Twenty years later, Tom Schieffer remains proud of what he accomplished in spearheading the construction of The Ballpark in Arlington.
He called it the joy of his distinguished career and it’s certainly the signature moment from his years with the Texas Rangers.
And, as the Rangers celebrate the 20th anniversary of The Ballpark which is now known as Globe Life Park, Schieffer will become the 17th member of the club’s Hall of Fame.
The Rangers announced that Schieffer would be given the team’s highest honor during an induction ceremony on Aug. 23. He’s the sixth inductee in a “non-playing capacity.”
“I am sure most of you were surprised when you got the announcement; I was surprised,” said Schieffer, who graduated from Arlington Heights and the University of Texas.
“It’s a great honor. I always said that the definition of a good job was when you got paid to watch a baseball game, and I thought I had a really good job. Building this ballpark was really the joy of my life.”
Schieffer is proud of how well the facility has aged, saying: “I always thought it would be better when it had a little patina on it from use.”
Schieffer spoke at length about the ballpark and the importance of it to fans. He went on to say that a domed stadium was not economically feasible at the time and that he’s been disappointed that more development hasn’t occurred outside the ballpark.

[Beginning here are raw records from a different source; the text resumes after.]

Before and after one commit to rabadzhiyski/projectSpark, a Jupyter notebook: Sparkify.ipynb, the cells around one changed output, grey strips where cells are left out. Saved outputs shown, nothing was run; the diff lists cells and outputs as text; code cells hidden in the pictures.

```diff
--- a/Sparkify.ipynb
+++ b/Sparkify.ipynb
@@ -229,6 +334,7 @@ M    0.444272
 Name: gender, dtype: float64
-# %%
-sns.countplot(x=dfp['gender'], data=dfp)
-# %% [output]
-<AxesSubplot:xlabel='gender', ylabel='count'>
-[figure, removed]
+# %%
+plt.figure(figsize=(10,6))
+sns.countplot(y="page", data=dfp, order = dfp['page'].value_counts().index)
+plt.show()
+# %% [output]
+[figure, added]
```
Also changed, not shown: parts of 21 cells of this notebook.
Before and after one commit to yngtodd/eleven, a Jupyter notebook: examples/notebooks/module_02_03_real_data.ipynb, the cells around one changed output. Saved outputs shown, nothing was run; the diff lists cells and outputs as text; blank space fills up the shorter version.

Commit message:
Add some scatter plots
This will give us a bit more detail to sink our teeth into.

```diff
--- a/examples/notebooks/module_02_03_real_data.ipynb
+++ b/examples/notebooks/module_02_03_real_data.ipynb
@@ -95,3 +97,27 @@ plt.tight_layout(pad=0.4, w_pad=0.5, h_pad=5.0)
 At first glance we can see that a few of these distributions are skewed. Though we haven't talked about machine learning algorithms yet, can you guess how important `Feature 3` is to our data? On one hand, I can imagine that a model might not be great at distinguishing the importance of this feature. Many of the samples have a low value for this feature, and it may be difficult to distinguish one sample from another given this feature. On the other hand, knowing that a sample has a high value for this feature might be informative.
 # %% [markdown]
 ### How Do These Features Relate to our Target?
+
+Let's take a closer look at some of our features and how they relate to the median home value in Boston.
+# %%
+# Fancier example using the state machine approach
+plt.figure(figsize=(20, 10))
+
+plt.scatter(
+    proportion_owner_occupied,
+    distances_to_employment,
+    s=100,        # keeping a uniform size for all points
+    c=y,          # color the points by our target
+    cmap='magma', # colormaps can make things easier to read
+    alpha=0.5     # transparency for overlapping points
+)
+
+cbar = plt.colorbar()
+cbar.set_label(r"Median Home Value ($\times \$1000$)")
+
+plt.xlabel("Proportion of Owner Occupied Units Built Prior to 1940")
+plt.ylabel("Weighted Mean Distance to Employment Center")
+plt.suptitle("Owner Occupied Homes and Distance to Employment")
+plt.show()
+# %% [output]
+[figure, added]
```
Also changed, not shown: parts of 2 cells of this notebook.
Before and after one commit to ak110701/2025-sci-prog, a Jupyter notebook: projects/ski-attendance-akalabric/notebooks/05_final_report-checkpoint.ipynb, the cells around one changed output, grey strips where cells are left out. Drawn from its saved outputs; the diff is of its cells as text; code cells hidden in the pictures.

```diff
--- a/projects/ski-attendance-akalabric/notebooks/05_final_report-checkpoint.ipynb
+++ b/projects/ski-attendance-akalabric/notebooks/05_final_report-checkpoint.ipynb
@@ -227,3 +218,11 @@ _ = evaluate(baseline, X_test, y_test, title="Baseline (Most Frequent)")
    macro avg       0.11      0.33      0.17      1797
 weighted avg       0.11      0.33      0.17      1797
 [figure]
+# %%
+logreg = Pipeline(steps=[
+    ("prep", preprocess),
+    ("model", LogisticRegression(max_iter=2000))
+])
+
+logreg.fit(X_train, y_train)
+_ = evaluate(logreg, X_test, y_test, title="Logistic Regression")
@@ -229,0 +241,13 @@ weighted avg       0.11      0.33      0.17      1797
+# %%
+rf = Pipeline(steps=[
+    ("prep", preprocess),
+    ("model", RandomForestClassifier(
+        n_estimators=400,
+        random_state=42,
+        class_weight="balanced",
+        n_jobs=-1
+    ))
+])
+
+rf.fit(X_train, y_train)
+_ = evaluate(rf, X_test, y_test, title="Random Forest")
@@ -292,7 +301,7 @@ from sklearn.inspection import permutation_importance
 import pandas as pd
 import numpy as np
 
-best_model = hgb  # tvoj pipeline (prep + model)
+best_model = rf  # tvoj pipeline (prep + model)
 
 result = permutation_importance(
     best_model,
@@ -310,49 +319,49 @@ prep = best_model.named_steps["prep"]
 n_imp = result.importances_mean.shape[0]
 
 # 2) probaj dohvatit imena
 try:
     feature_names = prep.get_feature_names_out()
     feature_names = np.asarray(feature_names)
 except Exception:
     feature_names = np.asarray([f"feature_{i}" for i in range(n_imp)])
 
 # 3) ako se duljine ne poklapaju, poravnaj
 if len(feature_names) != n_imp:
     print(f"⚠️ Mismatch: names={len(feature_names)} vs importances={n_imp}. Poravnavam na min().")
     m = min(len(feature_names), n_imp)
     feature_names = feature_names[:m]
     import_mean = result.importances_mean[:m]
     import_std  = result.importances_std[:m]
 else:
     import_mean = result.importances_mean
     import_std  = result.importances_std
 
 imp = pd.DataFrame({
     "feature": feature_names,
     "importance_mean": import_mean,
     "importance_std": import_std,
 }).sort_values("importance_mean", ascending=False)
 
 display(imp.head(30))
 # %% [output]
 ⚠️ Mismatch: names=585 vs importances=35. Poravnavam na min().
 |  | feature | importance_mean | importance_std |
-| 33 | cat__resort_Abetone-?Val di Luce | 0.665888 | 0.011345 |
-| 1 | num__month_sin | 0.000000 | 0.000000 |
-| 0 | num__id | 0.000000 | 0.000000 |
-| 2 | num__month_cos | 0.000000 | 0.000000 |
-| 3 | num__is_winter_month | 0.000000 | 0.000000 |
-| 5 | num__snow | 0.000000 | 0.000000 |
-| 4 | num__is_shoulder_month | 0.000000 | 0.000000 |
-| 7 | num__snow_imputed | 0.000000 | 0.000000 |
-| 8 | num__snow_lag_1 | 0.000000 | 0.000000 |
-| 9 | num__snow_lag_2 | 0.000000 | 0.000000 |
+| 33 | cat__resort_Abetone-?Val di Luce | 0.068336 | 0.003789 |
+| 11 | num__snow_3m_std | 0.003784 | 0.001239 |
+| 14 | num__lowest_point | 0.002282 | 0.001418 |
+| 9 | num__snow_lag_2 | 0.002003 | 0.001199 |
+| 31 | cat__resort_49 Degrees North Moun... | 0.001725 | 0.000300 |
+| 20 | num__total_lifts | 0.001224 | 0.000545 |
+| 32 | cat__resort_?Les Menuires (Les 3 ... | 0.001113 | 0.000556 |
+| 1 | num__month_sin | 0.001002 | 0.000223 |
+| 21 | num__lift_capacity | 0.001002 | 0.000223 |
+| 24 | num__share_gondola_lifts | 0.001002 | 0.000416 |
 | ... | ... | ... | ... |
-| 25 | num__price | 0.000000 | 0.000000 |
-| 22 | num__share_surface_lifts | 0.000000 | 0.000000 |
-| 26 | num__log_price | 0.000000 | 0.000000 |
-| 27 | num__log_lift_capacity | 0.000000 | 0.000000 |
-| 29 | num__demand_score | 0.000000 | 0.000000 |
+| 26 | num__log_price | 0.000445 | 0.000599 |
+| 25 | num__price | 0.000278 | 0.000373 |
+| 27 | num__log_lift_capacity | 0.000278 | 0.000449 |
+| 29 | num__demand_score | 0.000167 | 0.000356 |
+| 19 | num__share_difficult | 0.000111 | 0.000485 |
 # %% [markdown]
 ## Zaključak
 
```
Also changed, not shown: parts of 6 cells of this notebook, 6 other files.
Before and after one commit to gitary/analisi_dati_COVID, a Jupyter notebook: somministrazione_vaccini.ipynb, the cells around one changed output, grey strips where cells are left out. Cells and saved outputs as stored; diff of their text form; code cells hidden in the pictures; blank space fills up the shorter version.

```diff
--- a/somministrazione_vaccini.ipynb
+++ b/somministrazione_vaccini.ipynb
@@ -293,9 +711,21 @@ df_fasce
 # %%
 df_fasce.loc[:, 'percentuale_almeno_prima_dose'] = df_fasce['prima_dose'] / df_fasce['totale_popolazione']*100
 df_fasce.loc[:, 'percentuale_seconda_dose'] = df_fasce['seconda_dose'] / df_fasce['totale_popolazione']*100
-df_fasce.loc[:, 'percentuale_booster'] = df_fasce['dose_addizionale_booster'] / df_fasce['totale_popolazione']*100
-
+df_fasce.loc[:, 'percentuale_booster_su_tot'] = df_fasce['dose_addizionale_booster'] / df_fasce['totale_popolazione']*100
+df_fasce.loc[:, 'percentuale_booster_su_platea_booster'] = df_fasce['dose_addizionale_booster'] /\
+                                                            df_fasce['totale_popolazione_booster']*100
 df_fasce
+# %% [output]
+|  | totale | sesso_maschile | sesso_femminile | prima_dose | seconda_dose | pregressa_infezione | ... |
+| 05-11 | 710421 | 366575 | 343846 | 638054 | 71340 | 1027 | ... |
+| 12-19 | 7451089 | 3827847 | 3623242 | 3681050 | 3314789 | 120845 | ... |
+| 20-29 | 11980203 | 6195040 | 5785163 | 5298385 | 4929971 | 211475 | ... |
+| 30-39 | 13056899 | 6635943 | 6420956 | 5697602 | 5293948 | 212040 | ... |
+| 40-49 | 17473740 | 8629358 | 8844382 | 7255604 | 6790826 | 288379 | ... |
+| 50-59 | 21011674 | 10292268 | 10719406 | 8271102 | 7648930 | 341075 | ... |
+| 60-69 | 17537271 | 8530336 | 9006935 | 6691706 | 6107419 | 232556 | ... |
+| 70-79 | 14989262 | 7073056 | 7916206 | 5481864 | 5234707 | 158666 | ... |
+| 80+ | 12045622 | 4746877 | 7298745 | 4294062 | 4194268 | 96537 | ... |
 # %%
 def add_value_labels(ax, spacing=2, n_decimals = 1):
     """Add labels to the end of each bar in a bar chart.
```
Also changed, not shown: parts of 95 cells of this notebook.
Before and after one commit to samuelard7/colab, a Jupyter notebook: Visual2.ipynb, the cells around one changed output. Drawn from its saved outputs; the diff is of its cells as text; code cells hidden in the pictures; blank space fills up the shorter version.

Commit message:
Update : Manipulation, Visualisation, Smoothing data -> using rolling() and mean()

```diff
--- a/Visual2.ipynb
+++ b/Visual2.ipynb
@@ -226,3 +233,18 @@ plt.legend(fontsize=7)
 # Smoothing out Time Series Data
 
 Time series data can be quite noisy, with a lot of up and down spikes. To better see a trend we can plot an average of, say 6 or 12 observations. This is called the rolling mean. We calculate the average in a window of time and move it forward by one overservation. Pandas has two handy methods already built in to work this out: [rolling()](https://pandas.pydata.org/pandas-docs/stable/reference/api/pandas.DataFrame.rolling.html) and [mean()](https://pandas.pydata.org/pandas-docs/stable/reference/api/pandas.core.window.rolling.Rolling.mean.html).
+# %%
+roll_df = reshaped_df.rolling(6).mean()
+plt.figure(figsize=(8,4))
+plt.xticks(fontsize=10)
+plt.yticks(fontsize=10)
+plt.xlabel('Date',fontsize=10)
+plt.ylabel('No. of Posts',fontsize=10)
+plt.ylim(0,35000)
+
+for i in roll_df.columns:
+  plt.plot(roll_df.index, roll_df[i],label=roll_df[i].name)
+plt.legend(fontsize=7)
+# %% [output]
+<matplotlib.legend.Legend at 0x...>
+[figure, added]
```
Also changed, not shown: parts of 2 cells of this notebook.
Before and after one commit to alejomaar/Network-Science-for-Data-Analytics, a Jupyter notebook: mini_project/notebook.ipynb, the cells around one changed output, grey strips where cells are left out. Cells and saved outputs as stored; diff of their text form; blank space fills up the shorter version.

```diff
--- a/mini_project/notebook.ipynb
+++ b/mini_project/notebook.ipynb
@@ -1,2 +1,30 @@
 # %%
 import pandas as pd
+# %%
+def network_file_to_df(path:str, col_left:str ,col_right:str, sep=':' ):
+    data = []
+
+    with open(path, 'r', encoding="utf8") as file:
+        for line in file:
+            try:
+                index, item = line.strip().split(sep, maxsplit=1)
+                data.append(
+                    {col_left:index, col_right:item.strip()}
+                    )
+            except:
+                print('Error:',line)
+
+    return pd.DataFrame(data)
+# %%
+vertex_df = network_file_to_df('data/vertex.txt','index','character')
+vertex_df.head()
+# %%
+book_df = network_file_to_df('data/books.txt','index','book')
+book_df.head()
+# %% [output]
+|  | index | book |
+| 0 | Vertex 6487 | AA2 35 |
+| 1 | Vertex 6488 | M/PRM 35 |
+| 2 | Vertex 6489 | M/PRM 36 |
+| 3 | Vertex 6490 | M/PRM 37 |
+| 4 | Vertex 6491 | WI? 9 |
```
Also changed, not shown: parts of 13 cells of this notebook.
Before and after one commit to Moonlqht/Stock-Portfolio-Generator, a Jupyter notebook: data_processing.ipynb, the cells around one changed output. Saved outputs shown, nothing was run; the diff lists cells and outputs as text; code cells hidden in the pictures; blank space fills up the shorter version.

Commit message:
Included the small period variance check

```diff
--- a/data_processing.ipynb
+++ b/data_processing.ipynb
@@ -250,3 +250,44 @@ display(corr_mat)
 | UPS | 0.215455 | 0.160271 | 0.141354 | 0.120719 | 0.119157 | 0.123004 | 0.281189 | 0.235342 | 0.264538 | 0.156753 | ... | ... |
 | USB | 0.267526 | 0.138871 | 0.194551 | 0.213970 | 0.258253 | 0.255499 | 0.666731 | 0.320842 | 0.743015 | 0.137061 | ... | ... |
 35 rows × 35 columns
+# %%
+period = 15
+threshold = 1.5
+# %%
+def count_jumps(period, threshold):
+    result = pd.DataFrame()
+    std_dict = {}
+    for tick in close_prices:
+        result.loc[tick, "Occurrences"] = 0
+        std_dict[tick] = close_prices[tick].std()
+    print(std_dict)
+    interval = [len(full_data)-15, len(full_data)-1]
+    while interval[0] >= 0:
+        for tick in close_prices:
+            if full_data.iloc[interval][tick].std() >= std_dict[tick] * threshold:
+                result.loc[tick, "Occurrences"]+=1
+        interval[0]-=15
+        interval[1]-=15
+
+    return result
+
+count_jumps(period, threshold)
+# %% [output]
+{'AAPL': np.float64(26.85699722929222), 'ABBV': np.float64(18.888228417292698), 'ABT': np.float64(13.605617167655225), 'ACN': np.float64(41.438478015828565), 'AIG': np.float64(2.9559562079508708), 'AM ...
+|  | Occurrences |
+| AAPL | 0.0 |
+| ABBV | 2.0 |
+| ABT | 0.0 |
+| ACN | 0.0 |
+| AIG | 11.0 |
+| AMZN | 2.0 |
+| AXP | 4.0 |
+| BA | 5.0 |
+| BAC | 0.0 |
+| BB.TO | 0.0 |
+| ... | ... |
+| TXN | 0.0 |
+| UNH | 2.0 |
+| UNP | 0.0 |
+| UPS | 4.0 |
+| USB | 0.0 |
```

But Schieffer, who was an original investor in the ownership group headed by George W. Bush and Edward (Rusty) Rose that purchased the club in April 1989, also reflected on his years with the team, specifically his tenure as team president from February 1991 until April 1999.
Schieffer recalled the day he signed Ivan Rodriguez to a five-year, $42 million deal on July 31, 1997. Earlier in the day, the Rangers had worked out a trade that would have sent the star backstop to the New York Yankees but worked out a last-minute deal.
Nick Tepesch appeared to be making a spot start in his season debut last Wednesday in Houston, but finds himself in the rotation for now.
Tepesch pitched well against the Astros, limiting them to one run on two hits with three walks and eight strikeouts over 5 1/3 innings. The only thing he would like to change Wednesday against the Mariners is the number of pitches he throws early on.
“I would have liked to pitch deeper in a game like that,” Tepesch said. “But I’m going to keep the same approach. I’m not changing what I am as a pitcher — attacking, being down in the zone and getting quick outs.”
Leonys Martin slept on his neck the wrong way Monday night, causing neck stiffness severe enough to force him out of Tuesday’s lineup.
Daniel Robertson replaced Martin in center field and atop the lineup, but the club hopes Martin is ready Wednesday.
“He tried to get some treatment, but it just didn’t work,” manager Ron Washington said. “Right now, we’ve got to go day-to-day. It’s nothing serious, but Marty’s neck is stiff.”